(DATA SUPPLIED Opens)

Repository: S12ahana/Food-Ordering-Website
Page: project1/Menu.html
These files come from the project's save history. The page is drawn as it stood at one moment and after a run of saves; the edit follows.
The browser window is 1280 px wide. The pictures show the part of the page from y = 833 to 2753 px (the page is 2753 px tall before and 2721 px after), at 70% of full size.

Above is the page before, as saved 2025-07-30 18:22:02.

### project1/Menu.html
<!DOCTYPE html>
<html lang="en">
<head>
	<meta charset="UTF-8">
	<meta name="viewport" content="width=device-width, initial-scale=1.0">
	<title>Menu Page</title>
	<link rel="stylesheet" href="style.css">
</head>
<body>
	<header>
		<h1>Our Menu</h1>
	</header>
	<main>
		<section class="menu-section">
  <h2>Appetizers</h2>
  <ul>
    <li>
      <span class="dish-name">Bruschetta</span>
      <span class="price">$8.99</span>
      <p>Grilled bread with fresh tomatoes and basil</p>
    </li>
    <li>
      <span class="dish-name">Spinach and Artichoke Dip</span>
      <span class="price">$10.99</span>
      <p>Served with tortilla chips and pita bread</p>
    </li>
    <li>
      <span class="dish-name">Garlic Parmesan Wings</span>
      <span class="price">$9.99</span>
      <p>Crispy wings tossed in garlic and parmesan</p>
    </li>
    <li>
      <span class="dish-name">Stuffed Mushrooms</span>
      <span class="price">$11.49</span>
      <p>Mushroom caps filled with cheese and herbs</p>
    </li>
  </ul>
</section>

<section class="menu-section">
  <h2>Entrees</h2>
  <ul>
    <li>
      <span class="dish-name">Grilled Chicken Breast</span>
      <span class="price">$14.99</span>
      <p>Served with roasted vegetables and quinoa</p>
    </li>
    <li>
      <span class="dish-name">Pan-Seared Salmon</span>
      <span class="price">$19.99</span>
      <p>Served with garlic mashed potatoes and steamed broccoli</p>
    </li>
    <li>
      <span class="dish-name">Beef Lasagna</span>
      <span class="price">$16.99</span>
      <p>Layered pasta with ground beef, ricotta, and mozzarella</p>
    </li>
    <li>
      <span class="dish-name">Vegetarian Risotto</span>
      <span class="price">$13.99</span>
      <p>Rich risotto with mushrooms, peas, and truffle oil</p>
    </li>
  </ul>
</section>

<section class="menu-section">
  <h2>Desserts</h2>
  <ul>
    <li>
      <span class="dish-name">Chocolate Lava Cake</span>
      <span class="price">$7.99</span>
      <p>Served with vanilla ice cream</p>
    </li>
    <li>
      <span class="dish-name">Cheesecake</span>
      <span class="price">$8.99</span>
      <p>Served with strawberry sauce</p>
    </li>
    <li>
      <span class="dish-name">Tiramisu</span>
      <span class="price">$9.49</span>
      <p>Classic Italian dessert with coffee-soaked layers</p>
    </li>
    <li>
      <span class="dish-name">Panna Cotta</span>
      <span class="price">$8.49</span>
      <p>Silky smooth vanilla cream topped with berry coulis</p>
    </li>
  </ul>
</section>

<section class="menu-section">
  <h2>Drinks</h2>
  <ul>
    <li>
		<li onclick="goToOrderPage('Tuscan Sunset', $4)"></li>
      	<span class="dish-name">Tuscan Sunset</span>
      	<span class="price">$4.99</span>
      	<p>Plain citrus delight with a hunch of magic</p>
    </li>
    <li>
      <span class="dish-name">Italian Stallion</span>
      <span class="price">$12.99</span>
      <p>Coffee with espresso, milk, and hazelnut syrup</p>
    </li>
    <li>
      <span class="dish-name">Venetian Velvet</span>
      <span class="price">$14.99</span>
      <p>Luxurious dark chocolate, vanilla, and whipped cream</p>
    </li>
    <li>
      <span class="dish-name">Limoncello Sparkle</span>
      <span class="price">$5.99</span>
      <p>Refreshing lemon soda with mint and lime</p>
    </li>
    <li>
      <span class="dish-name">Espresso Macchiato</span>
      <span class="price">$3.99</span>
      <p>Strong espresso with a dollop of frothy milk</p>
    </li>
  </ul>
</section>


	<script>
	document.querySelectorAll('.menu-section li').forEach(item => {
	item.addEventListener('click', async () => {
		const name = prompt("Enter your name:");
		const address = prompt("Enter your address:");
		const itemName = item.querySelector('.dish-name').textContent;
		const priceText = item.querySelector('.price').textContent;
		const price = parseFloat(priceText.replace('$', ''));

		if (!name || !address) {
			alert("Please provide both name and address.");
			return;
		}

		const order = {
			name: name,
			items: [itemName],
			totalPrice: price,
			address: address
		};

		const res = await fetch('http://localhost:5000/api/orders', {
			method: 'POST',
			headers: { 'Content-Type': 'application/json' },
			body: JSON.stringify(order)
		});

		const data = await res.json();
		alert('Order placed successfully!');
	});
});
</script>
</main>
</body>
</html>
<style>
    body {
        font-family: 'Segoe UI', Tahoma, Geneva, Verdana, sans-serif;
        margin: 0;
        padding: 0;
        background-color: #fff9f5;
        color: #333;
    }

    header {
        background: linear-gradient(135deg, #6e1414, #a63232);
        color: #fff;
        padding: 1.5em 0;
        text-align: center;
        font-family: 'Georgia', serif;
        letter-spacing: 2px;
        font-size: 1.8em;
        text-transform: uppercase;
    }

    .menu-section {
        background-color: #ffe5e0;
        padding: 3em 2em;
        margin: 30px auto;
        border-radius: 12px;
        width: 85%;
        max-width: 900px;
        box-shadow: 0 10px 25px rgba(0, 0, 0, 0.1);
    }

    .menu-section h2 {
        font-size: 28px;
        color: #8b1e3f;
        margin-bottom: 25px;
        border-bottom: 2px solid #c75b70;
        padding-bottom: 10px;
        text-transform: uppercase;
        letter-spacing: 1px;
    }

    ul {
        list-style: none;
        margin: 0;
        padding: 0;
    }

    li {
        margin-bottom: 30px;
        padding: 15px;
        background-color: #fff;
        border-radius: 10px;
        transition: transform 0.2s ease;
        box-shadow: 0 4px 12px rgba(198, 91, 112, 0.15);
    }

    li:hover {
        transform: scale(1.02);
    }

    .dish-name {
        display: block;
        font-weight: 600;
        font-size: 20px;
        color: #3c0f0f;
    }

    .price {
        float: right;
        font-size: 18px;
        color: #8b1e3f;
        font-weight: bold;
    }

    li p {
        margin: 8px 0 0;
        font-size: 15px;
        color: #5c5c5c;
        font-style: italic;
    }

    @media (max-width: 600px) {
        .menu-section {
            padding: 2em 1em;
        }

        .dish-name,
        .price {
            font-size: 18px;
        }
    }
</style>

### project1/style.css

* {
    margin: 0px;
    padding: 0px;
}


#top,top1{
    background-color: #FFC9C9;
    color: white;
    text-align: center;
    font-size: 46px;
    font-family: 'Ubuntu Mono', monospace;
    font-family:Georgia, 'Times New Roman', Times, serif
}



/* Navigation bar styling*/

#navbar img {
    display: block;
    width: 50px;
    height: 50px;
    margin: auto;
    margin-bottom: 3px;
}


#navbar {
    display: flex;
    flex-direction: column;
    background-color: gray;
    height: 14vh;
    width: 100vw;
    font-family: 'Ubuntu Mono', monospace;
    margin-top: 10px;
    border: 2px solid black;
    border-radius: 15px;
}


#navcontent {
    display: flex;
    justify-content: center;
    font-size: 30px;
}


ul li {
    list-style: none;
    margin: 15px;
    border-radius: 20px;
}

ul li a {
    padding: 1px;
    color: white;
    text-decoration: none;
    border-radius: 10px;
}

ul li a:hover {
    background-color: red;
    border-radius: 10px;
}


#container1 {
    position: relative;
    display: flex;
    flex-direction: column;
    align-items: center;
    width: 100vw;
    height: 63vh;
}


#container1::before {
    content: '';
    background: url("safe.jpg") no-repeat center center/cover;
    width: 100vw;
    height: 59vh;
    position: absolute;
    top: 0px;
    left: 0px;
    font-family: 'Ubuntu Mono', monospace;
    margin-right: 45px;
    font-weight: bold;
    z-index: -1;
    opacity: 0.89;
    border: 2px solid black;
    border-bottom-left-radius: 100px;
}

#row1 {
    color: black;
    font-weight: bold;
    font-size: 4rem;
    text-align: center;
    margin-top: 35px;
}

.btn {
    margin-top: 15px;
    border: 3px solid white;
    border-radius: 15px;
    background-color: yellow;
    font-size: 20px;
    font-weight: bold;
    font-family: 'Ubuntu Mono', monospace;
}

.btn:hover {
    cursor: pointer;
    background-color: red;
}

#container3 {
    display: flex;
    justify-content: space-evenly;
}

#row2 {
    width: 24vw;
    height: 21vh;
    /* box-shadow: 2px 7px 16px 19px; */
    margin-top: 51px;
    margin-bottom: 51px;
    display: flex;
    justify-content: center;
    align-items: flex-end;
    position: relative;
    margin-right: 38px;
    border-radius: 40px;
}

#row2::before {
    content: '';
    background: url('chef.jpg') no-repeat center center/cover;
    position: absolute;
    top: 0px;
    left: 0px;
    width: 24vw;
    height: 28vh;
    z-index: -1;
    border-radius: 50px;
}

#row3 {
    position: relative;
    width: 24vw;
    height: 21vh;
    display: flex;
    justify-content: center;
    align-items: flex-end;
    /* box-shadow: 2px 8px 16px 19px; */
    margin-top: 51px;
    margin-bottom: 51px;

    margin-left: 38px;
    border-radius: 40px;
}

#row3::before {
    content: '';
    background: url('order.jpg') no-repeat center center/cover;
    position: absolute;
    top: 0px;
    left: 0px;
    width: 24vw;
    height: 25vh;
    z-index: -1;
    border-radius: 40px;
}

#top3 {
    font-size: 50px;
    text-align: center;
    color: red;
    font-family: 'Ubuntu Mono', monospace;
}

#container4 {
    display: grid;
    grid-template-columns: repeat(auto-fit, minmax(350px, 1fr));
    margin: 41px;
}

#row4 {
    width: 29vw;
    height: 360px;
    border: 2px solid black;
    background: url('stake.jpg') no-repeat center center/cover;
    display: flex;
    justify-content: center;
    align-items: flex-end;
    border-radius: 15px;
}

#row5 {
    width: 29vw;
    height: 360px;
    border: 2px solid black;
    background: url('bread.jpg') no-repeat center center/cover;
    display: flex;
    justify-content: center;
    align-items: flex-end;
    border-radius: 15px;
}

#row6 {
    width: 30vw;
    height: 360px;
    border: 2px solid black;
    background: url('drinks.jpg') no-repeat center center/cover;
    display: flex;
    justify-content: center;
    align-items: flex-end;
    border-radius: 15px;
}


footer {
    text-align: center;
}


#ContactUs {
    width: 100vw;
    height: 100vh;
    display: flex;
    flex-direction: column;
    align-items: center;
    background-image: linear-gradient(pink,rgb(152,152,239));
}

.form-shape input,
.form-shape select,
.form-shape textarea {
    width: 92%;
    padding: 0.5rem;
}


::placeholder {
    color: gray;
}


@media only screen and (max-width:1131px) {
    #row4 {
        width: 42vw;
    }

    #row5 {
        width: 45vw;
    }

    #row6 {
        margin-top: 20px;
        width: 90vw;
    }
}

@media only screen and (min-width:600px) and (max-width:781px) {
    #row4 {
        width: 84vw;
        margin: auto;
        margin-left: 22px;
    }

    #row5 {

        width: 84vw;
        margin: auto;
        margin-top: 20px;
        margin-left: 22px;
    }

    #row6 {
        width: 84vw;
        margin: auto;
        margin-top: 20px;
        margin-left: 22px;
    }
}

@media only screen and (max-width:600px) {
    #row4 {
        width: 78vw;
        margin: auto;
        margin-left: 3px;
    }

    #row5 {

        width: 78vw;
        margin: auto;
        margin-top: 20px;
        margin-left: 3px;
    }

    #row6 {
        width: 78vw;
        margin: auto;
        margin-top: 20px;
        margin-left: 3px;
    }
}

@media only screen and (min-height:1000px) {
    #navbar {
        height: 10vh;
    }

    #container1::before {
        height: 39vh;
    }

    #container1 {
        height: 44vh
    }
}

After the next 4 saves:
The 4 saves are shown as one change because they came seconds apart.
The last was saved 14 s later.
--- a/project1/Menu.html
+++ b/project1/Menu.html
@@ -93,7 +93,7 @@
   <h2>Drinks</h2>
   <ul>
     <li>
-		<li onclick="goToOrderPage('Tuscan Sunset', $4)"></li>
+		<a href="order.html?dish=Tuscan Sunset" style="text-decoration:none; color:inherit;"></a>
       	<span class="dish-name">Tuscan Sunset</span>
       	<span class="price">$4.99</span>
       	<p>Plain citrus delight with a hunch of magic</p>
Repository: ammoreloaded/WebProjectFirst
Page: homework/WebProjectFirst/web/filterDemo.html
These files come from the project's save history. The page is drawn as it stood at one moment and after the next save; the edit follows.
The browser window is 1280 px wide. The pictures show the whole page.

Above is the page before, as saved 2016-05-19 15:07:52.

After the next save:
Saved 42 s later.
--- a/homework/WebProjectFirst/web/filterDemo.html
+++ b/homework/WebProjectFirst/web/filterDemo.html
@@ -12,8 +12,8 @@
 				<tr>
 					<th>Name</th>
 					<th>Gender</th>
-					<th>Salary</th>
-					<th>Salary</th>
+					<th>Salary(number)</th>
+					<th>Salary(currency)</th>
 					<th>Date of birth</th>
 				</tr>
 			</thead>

(DATA SUPPLIED Closes)

From the lines above, copy those that contain the word "WebProjectFirst".

*YOUR RESPONSE:*
Repository: ammoreloaded/WebProjectFirst
Page: homework/WebProjectFirst/web/filterDemo.html
--- a/homework/WebProjectFirst/web/filterDemo.html
+++ b/homework/WebProjectFirst/web/filterDemo.html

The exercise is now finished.